Neuroblastoma is a rare and aggressive childhood cancer that is diagnosed in under 100 children in the UK each year.
It is a solid tumour cancer that begins in the nerve tissue in the neck, chest, abdomen, or pelvis but usually originates in the abdomen in the tissue of the adrenal gland.
Nearly 70% of those children first diagnosed, have disease that has already metastasized or spread to other parts of the body. The average age at diagnosis is two years old.
Prognosis for neuroblastoma is dependent on age, stage of disease, and the molecular biologic and cytogenetic characteristics of the tumour. There is very little known about why neuroblastoma occurs, or about what factors increase the risk for occurrence.
It is possible that children may present very vague symptoms, similar to those of the more common non- serious illnesses which makes the disease very difficult to detect.
Alternative Home Treatments
Treatments Available in other Countries
A person's immune system makes antibodies to attack germs such as bacteria or viruses, but it will not attack neuroblastoma because the tumor is part of our own bodies. An antibody that attaches to neuroblastoma can be made in a laboratory and then given intravenously to a patient. This antibody will circulate in the bloodstream until it finds and attaches to a neuroblastoma cell. And then the patient's own immune system will attack and kill that neuroblastoma cell.

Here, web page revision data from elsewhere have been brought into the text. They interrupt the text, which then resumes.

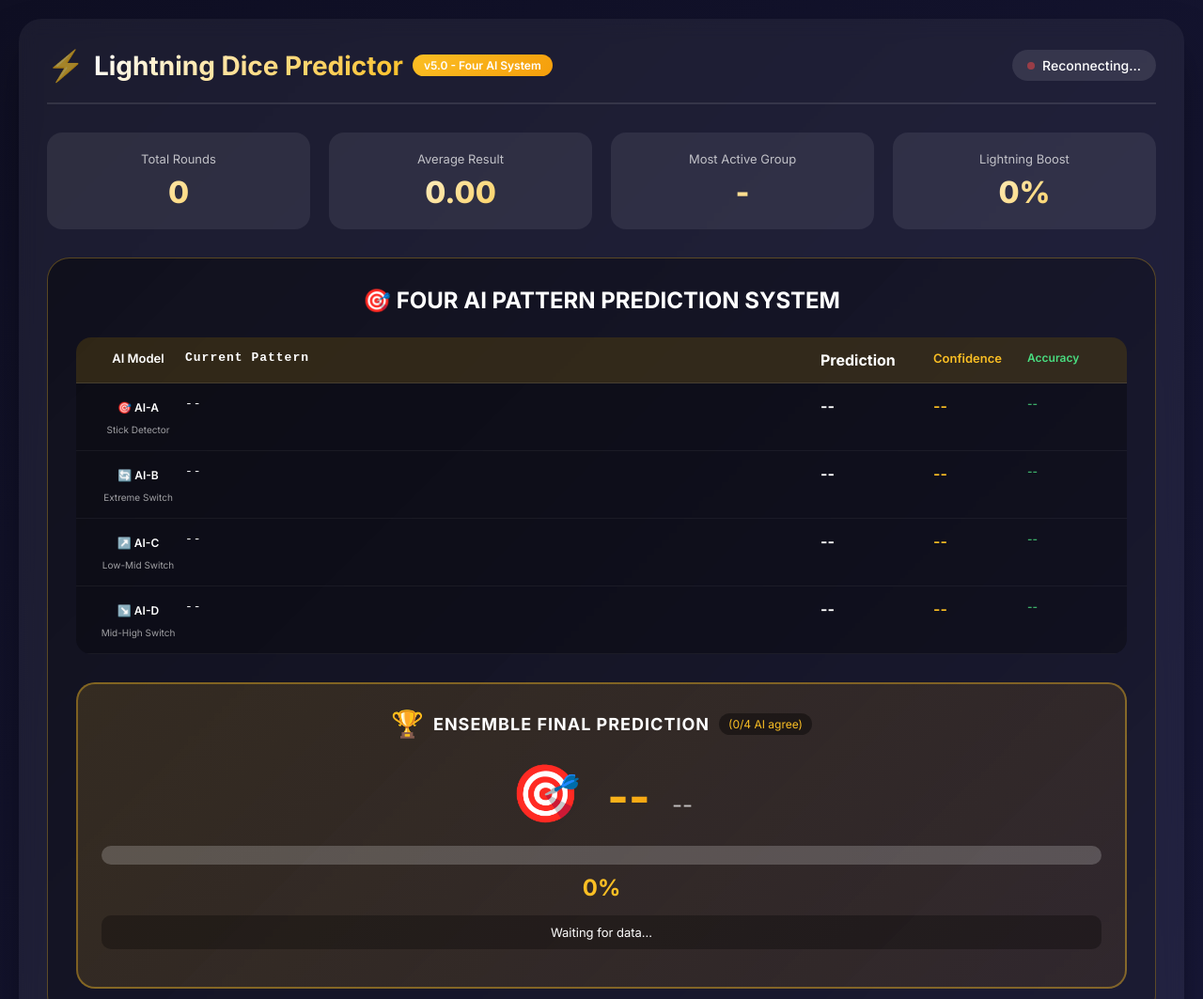
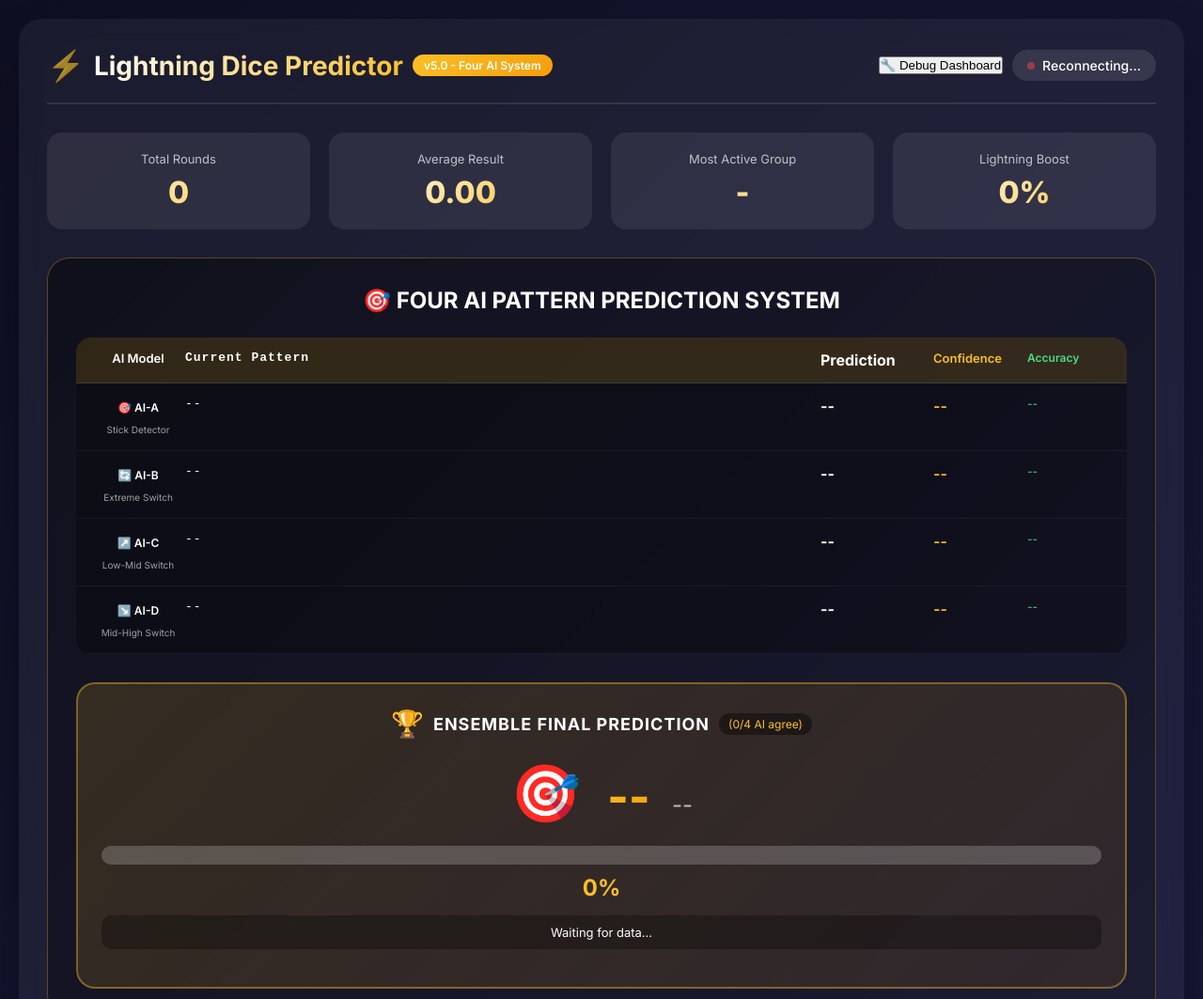
Before and after one commit to MsTaslima/lightning-dice-predictor2, a website: page public/index.html in a window 1280 px wide. Shown: the top 1063 px of the page at 94% size. Drawn offline with Linux system fonts and the light colour scheme; no server answers.

Commit message:
Update index.html

```diff
--- a/public/index.html
+++ b/public/index.html
@@ -16,9 +16,12 @@
                 <h1>Lightning Dice Predictor</h1>
                 <span class="version-badge">v5.0 - Four AI System</span>
             </div>
-            <div class="status-badge" id="connectionStatus">
-                <span class="status-dot"></span>
-                <span id="statusText">Connecting...</span>
+            <div class="header-buttons">
+                <button class="debug-btn" id="debugBtn" onclick="window.open('/debug.html', '_blank')">🔧 Debug Dashboard</button>
+                <div class="status-badge" id="connectionStatus">
+                    <span class="status-dot"></span>
+                    <span id="statusText">Connecting...</span>
+                </div>
             </div>
         </header>
 
```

Stage 1: The cancer is localized (hasn't spread). It is on one side of the body. All visible tumours are totally removed by surgery. Examination of the tumour's edges under the microscope may show some cancer cells. Lymph nodes enclosed within the tumour may contain Neuroblastoma cells, but lymph nodes outside of the tumour should be free of cancer.
Stage 2A: The cancer is localized, but because of its size, location, or relationship to other organs, most but not all of the tumour can be removed by surgery. It is on one side of the body. Lymph nodes enclosed within the tumour may contain Neuroblastoma cells, but lymph nodes outside of the tumour should be free of cancer.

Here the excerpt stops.